“Tesla’s Autopilot feature was defective and caused Huang’s death,” attorneys for Walter Huang said.
SAN FRANCISCO — The family of a man killed in a fiery wreck last year while driving his Tesla along U.S. Route 101 in California is suing the electric vehicle maker, alleging wrongful death and negligence stemming from failures and false promises regarding the Autopilot driver-assistance system.
Walter Huang, a 38-year-old Apple engineer, was driving his Tesla Model X SUV in Mountain View, Calif., on Autopilot mode in March 2018 when it sped up to 71 mph and crashed into a safety barrier, killing Huang and leaving behind a heap of charred wreckage.

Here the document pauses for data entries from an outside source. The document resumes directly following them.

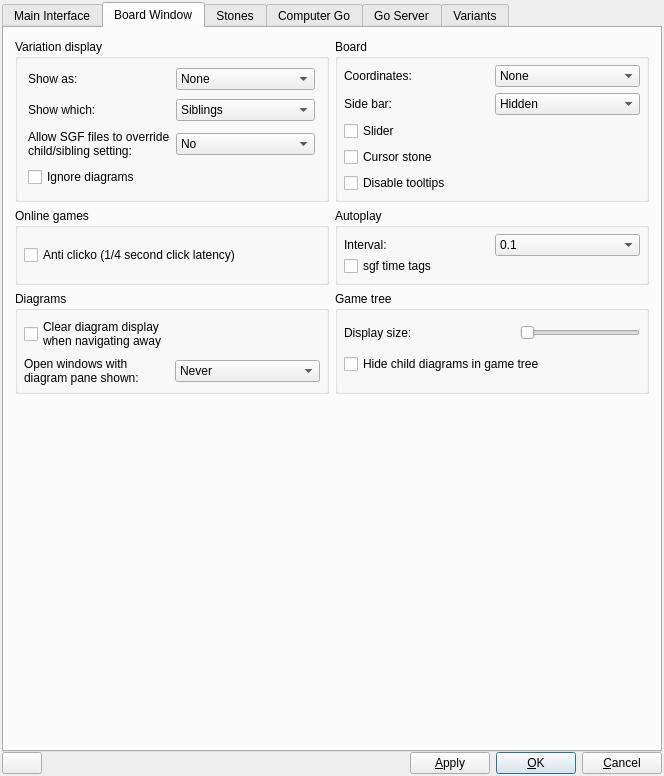
The window that src/preferences_gui.ui (bernds/q5Go) describes before a commit, drawn with Qt 5.
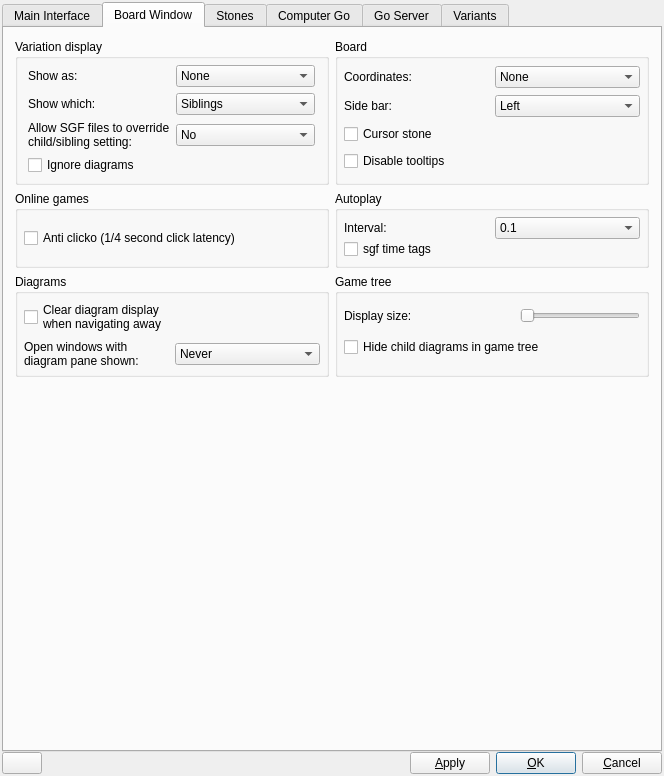
The same window after the commit. The open tabs and pages were chosen to show the change. Icons and pictures are not drawn. Custom widgets are drawn as their Qt base class.

Commit message: User interface tweaks based on report in issue #11

Diff of the .ui file:
```diff
--- a/src/preferences_gui.ui
+++ b/src/preferences_gui.ui
@@ -1119,21 +1119,6 @@
            <number>6</number>
           </property>
           <item row="2" column="0">
-           <widget class="QCheckBox" name="sliderCheckBox">
-            <property name="toolTip">
-             <string>Show slider</string>
-            </property>
-            <property name="whatsThis">
-             <string>Show slider
-
-Toggles the slider on the bottom of the board on or off.</string>
-            </property>
-            <property name="text">
-             <string>Slider</string>
-            </property>
-           </widget>
-          </item>
-          <item row="3" column="0">
            <widget class="QCheckBox" name="cursorCheckBox">
             <property name="toolTip">
              <string>Show a ghost stone at mouse pointer</string>
@@ -1148,7 +1133,7 @@
             </property>
            </widget>
           </item>
-          <item row="4" column="0">
+          <item row="3" column="0">
            <widget class="QCheckBox" name="tooltipsCheckBox">
             <property name="toolTip">
              <string>Disable Tool Tips</string>
@@ -1194,11 +1179,6 @@
           </item>
           <item row="1" column="1">
            <widget class="QComboBox" name="sidebarComboBox">
-            <item>
-             <property name="text">
-              <string>Hidden</string>
-             </property>
-            </item>
             <item>
              <property name="text">
               <string>Left</string>
@@ -1221,6 +1201,22 @@
             </property>
            </widget>
           </item>
+          <item row="4" column="0">
+           <spacer name="verticalSpacer_15">
+            <property name="orientation">
+             <enum>Qt::Vertical</enum>
+            </property>
+            <property name="sizeType">
+             <enum>QSizePolicy::Preferred</enum>
+            </property>
+            <property name="sizeHint" stdset="0">
+             <size>
+              <width>20</width>
+              <height>1</height>
+             </size>
+            </property>
+           </spacer>
+          </item>
          </layout>
         </widget>
        </item>
```
Left out of the diff: 3 changed lines with no effect on the pictures. The commit also changes 6 other files.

In a statement early Wednesday, the family alleges that Autopilot was at fault. Tesla has been gradually increasing the sophistication of the driver-assistance system — and has promised “full self-driving” capabilities for its vehicles by the end of the year — but some critics say the Autopilot software gives drivers a false sense of security.
“Mrs. Huang lost her husband, and two children lost their father because Tesla is beta testing its Autopilot software on live drivers,” B. Mark Fong, a partner at Minami Tamaki LLP, one of the firms representing the family, said in a statement. “The Huang family wants to help prevent this tragedy from happening to other drivers using Tesla vehicles or any semi-autonomous vehicles.”
Autopilot is an advanced driver-assistance system with features such as traffic-aware cruise control and lane keeping assistance that are meant to keep the car at speed, maintain a safe distance from traffic and follow road markings. But the family alleged Tesla’s marketing of Autopilot left Huang with an inflated impression of the technology’s capabilities.
The case, which is one of several lawsuits Tesla has faced related to its Autopilot system in recent years, could have broader consequences for the company as it tries to convince more consumers to purchase its vehicles. Alleged Autopilot problems may also result in higher regulatory hurdles for the company as it attempts to roll out a fleet of self-driving taxis, something chief executive Elon Musk has said Tesla plans to introduce in coming years.
Attorneys said they would push for information on the full extent of Autopilot-related crashes and injuries as part of the discovery process.
In a call with reporters Wednesday, Fong — joined by Huang’s widow, Sevonne Huang — said the engineer had purchased the Tesla as a birthday gift after saving up. But soon after his purchase, he complained to family members about the alleged Autopilot flaws, Fong said. He also brought the car into a dealer, who initially failed to replicate the issue and told him to keep driving, Fong added.
Tesla previously said that it searched its service records and couldn’t find that Huang complained about the performance of Autopilot. Instead, the company said he complained about a navigation problem, which is unrelated to Autopilot performance. The company introduced a feature known as “Navigate on Autopilot” in October 2018, well after the crash.
Huang “believed the 2017 Tesla Model X vehicle was safer than a human-operated vehicle,” the complaint filed in court said. The suit accuses Tesla of defective product design, intentional and negligent misrepresentation and false advertising, among other allegations.
“The navigation system of Huang’s Tesla misread the lane lines on the roadway, failed to detect the concrete median, and failed to brake the car, but instead accelerated the car into the median,” the statement from attorneys said Wednesday.
“That system is not safe, is not something that should be released to the public and certainly should not be advertised as an Autopilot system,” Fong added during the call with reporters.
The family is also suing the state of California, alleging the state’s department of transportation, Caltrans, failed to replace a crash attenuator guard after a Toyota Prius 11 crashed days earlier, a component that would have better absorbed the impact of the high-speed collision. Tesla attributed the severe damage, which it described as unprecedented for the Model X, to the lack of an attenuator guard.
A Tesla spokeswoman declined to comment on the lawsuit. Caltrans said it does not comment on pending litigation.
The National Transportation Safety Board in June issued a preliminary report on the crash, concluding that the car was in Autopilot mode and Huang’s hands were detected on the wheel three times, for 34 seconds total, in the minute before the crash. Huang’s hands were not detected in the last six seconds. Autopilot issues intermittent warning cues to ensure drivers are paying attention, and the last such alert came more than 15 minutes before the crash, said NTSB.
The suit further alleged that while Tesla advertised the Model X as “state-of-the-art,” Huang’s lacked an automatic emergency braking system that could have prevented a crash into the highway barrier, despite that technology already being deployed on vehicles from other automakers, such as Chrysler, Honda, Mazda, Mitsubishi and Subaru.
The family argues Tesla and Caltrans are liable in Huang’s death and are seeking medical and hospital, funeral and burial expenses and other compensation in California Superior court.